#### Mike_Fontenot

**Registered Senior Member**

R = exp(A*L),

where "A" is the acceleration. In the iterations described below, I will limit myself to the case where "A" is constant during the acceleration. I will show that the exponential time dilation equation is incorrect. (I suspect that Einstein, and also physicists who came along later, didn't ever notice that the exponential equation is incorrect, because they never used it in the nonlinear range where its argument is large ... they only used it for very small arguments, where it is very nearly linear.)

Suppose that the two clocks are initially inertial (unaccelerated) at time "t" = 0, and both read zero at that instant.
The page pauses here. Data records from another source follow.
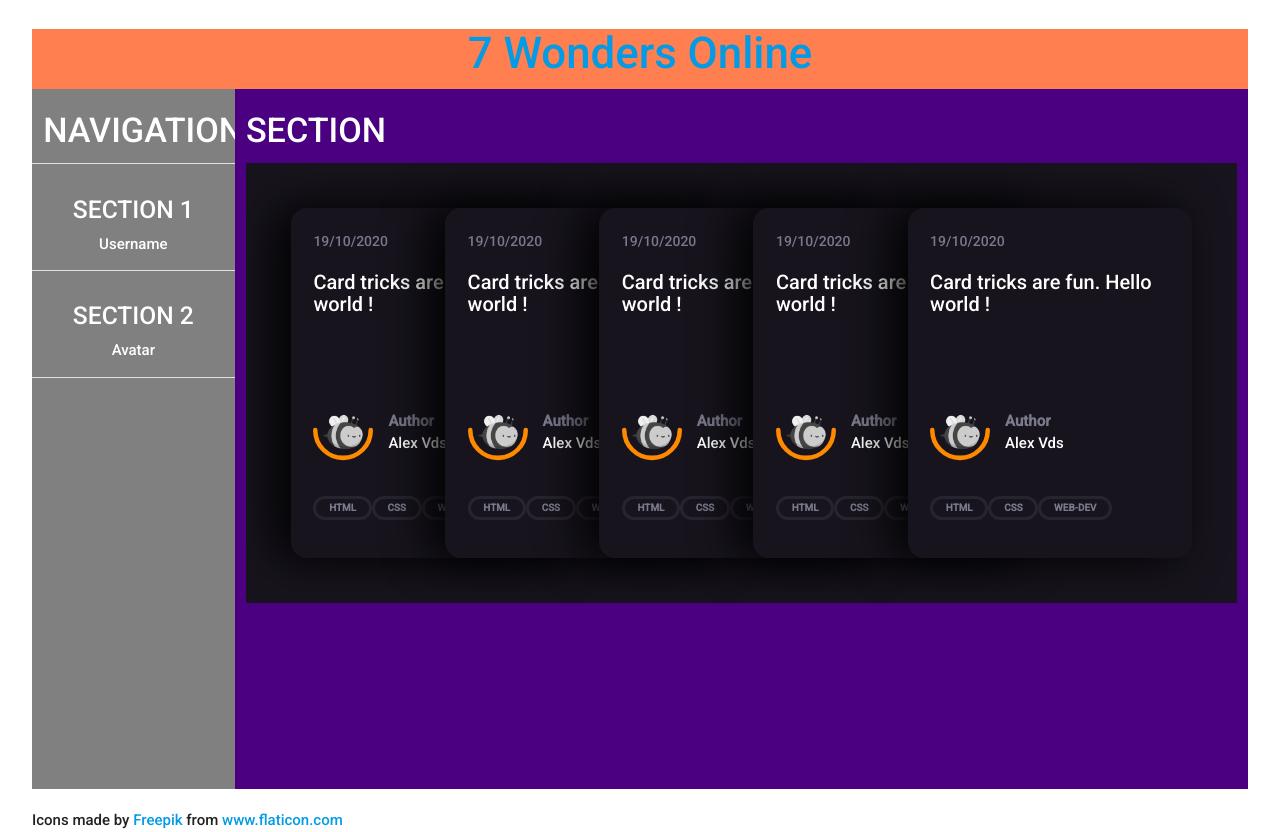
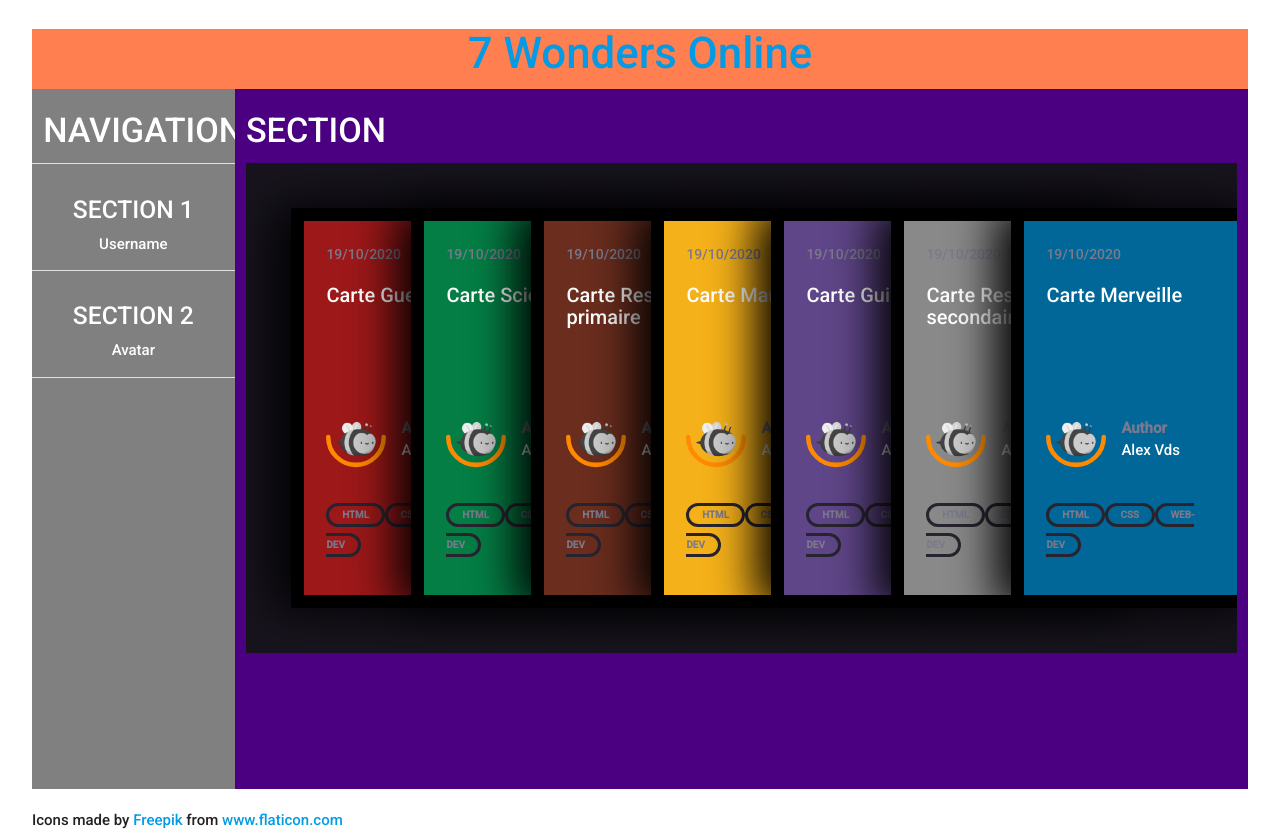
Before and after one commit to vdsalexandre/sw-ng9-app, an Angular app: page /game in a window 1280 px wide. Built offline with nearby package versions, Linux system fonts and the light colour scheme; a web font is replaced by a local one.

Commit message:
trying colors for any type of card

```diff
--- a/src/app/game/game.component.css
+++ b/src/app/game/game.component.css
@@ -29,11 +29,12 @@ section {
 }
 
 .card {
-    height: 350px;
-    width: 400px;
+    height: 400px;
+    width: 250px;
     min-width: 250px;
     padding: 1.5rem;
-    border-radius: 16px;
+    border: solid black 13px;
+    /* border-radius: 16px; */
     background: #17141d;
     box-shadow: -1rem 0 3rem #000;
     display: flex;
@@ -43,6 +44,34 @@ section {
     scroll-snap-align: start;
     clear: both;
     position: relative;
+}
+
+.card-ressource {
+    background: #6a2d1e;
+}
+
+.card-ressource-autre {
+    background: #898989;
+}
+
+.card-marchand {
+    background: #f5b11a;
+}
+
+.card-guilde {
+    background: #5f4688;
+}
+
+.card-science {
+    background: #047e45;
+}
+
+.card-guerre {
+    background: #9d1819;
+}
+
+.card-merveille {
+    background: #006798;
 }
 
 .card:focus-within~.card, .card:hover~.card {
--- a/src/app/game/game.component.html
+++ b/src/app/game/game.component.html
@@ -1,8 +1,8 @@
 <section class="card-list">
-    <article class="card">
+    <article class="card card-guerre">
         <header class="card-header">
             <p>19/10/2020</p>
-            <h2>Card tricks are fun. Hello world !</h2>
+            <h2>Carte Guerre</h2>
         </header>
 
         <div class="card-author">
@@ -24,10 +24,10 @@
             <a href="#">web-dev</a>
           </div>
     </article>
-    <article class="card">
+    <article class="card card-science">
         <header class="card-header">
             <p>19/10/2020</p>
-            <h2>Card tricks are fun. Hello world !</h2>
+            <h2>Carte Scientifique</h2>
         </header>
 
         <div class="card-author">
@@ -49,10 +49,10 @@
             <a href="#">web-dev</a>
           </div>
     </article>
-    <article class="card">
+    <article class="card card-ressource">
         <header class="card-header">
             <p>19/10/2020</p>
-            <h2>Card tricks are fun. Hello world !</h2>
+            <h2>Carte Ressource primaire</h2>
         </header>
 
         <div class="card-author">
@@ -74,10 +74,10 @@
             <a href="#">web-dev</a>
           </div>
     </article>
-    <article class="card">
+    <article class="card card-marchand">
         <header class="card-header">
             <p>19/10/2020</p>
-            <h2>Card tricks are fun. Hello world !</h2>
+            <h2>Carte Marchand</h2>
         </header>
 
         <div class="card-author">
@@ -99,10 +99,60 @@
             <a href="#">web-dev</a>
           </div>
     </article>
-    <article class="card">
+    <article class="card card-guilde">
         <header class="card-header">
             <p>19/10/2020</p>
-            <h2>Card tricks are fun. Hello world !</h2>
+            <h2>Carte Guilde</h2>
+        </header>
+
+        <div class="card-author">
+            <a class="author-avatar" href="#">
+              <img src="../assets/img/avatar/bee.png" />
+            </a>
+            <svg class="half-circle" viewBox="0 0 106 57">
+              <path d="M102 4c0 27.1-21.9 49-49 49S4 31.1 4 4"></path>
+            </svg>
+
+            <div class="author-name">
+              <div class="author-name-prefix">Author</div>
+              Alex Vds
+            </div>
+          </div>
+          <div class="tags">
+            <a href="#">html</a>
+            <a href="#">css</a>
+            <a href="#">web-dev</a>
+          </div>
+    </article>
+    <article class="card card-ressource-autre">
+        <header class="card-header">
+            <p>19/10/2020</p>
+            <h2>Carte Ressource secondaire</h2>
+        </header>
+
+        <div class="card-author">
+            <a class="author-avatar" href="#">
+              <img src="../assets/img/avatar/bee.png" />
+            </a>
+            <svg class="half-circle" viewBox="0 0 106 57">
+              <path d="M102 4c0 27.1-21.9 49-49 49S4 31.1 4 4"></path>
+            </svg>
+
+            <div class="author-name">
+              <div class="author-name-prefix">Author</div>
+              Alex Vds
+            </div>
+          </div>
+          <div class="tags">
+            <a href="#">html</a>
+            <a href="#">css</a>
+            <a href="#">web-dev</a>
+          </div>
+    </article>
+    <article class="card card-merveille">
+        <header class="card-header">
+            <p>19/10/2020</p>
+            <h2>Carte Merveille</h2>
         </header>
 
         <div class="card-author">
```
Then, for t > 0, both clocks undergo a constant acceleration "A" (as determined by accelerometers attached to each of them, which control a rocket attached to each of them, so as to achieve the specified acceleration). Their separation remains constant at "L" during the acceleration. In all of my calculations below, I chose L = 7.520. Let "tau" be the duration of the acceleration. Therefore the reading on the leading clock, when the trailing clock reads "tau", is given by

AC = tau * R = tau * exp(A*L) .
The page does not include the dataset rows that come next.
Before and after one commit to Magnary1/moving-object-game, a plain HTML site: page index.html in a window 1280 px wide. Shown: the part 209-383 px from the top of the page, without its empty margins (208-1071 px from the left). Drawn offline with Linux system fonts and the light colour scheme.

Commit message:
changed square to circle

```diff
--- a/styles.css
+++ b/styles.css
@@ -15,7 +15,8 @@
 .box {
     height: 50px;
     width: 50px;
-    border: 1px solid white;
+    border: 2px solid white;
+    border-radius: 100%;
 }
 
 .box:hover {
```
I first take the case where the duration "tau" of the acceleration is equal to 1.0. I choose the magnitude of the acceleration "A" to be such that the velocity of the two clocks, after accelerating for a duration "tau" = 1.0, is 0.8660. The product of the constant "A" and the duration "tau" gives the rapidity "theta", which is related to the velocity by the equation
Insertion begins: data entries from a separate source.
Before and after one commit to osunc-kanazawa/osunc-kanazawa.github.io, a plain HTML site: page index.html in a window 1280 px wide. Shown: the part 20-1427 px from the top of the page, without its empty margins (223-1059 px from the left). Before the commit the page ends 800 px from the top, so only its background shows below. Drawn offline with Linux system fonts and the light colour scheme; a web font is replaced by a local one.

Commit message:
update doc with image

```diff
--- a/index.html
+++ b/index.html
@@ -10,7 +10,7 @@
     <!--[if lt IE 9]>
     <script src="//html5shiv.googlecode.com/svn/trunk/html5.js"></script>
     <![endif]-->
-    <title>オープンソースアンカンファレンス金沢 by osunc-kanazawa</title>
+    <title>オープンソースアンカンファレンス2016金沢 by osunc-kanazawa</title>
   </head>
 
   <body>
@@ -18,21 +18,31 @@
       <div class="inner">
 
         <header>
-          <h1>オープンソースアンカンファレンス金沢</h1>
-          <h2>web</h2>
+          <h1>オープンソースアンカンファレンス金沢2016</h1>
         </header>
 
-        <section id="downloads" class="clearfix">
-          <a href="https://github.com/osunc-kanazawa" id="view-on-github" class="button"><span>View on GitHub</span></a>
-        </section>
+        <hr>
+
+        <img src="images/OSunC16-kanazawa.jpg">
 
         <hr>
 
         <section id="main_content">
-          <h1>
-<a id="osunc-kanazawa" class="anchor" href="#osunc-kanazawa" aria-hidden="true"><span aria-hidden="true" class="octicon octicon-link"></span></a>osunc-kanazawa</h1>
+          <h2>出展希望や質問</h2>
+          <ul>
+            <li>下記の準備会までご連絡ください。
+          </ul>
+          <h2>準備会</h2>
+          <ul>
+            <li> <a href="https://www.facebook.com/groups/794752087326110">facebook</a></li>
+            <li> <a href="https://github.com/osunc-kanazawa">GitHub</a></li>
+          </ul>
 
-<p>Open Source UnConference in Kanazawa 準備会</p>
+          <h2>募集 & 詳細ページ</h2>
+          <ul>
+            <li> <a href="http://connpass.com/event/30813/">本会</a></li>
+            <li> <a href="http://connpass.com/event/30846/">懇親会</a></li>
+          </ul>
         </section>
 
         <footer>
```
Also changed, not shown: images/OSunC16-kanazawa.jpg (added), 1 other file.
v = tanh(theta),

where tanh() is the hyperbolic tangent function, and is equal to

tanh(theta) = { [exp(theta) - exp(-theta)] / [exp(theta) + exp(-theta)] } .

So, for v = 0.8660, the rapidity theta = 1.3170. Since

theta = A * tau,

A = theta / tau = 1.3170 / 1.0 = 1.3170.

So for the first case with tau = 1.0, we get

R = exp(A*L) = exp( 1.3170 * 7.520 ) = exp(9.90384) = 20007.

The reading on the leading clock, at the end of the acceleration at tau = 1.0, is

AC = tau * R = tau * exp(A*L) = 1.0 * 20007 = 20007 = 2.0 * 10^4,

where 10^4 is just 10 raised to the 4th power.

So for the first calculation (with tau = 1.0), we have that at the end of the acceleration, the leading clock reads

AC = 2.0 * 10^4.

For the second case, we increase the acceleration "A" by a factor of 10, and decrease the duration "tau" by the factor 10 (which still, as required, results in the same speed change as in the first case). So we now have

A = 13.170

and

tau = 0.1.

So

R = exp(A*L) = exp( 13.170 * 7.520 ) = exp(99.0384) = 1.028 * 10^43 ,

and

AC = tau * R = 0.1 * R = 1.028 * 10^42.

Note that when we increased the acceleration by a factor of 10, the reading of the leading clock didn't increase by a factor of 10, it increased by ten raised to a power that increased by a factor of about ten.

For the third case, we increase the acceleration "A" again by a factor of 10, and again decrease the duration "tau" by the factor 10 (which still, as required, results in the same speed change as in the first and second case). So we now have

A = 131.70

and

tau = 0.01.

So

R = exp(A*L) = exp( 131.70 * 7.520 ) = exp(990.38) = 1.31 * 10^430 ,

and

AC = tau * R = 0.01 * R = 1.31 * 10^428.

Note that, again, when we increased the acceleration by a factor of 10, the reading of the leading clock didn't increase by a factor of 10, it increased by ten raised to a power that increased by a factor of roughly ten.

So we get the following table:

tau -------- AC

-----------------------

1.0 ------ 2.0 * 10^4

0.1 ------ 1.0 * 10^42

0.01 ----- 1.0 * 10^428

Clearly, this iteration is NOT approaching a finite value for the leading clock's reading, as tau goes to zero. The leading clock's reading is clearly diverging as tau goes to zero. I.e., the leading clock's reading goes to infinity as tau goes to zero.

So when we use this method to determine by how much the home twin's (her) age increases when the traveling twin (he) instantaneously changes his velocity by 0.866 when he reverses course at the turnaround, it tells us that the home twin gets INFINITELY older, which is not true. From the time dilation equation for an inertial observer (which the home twin IS), we KNOW that both she and he have a finite age at their reunion. Therefore the exponential gravitational time dilation equation CAN'T be correct.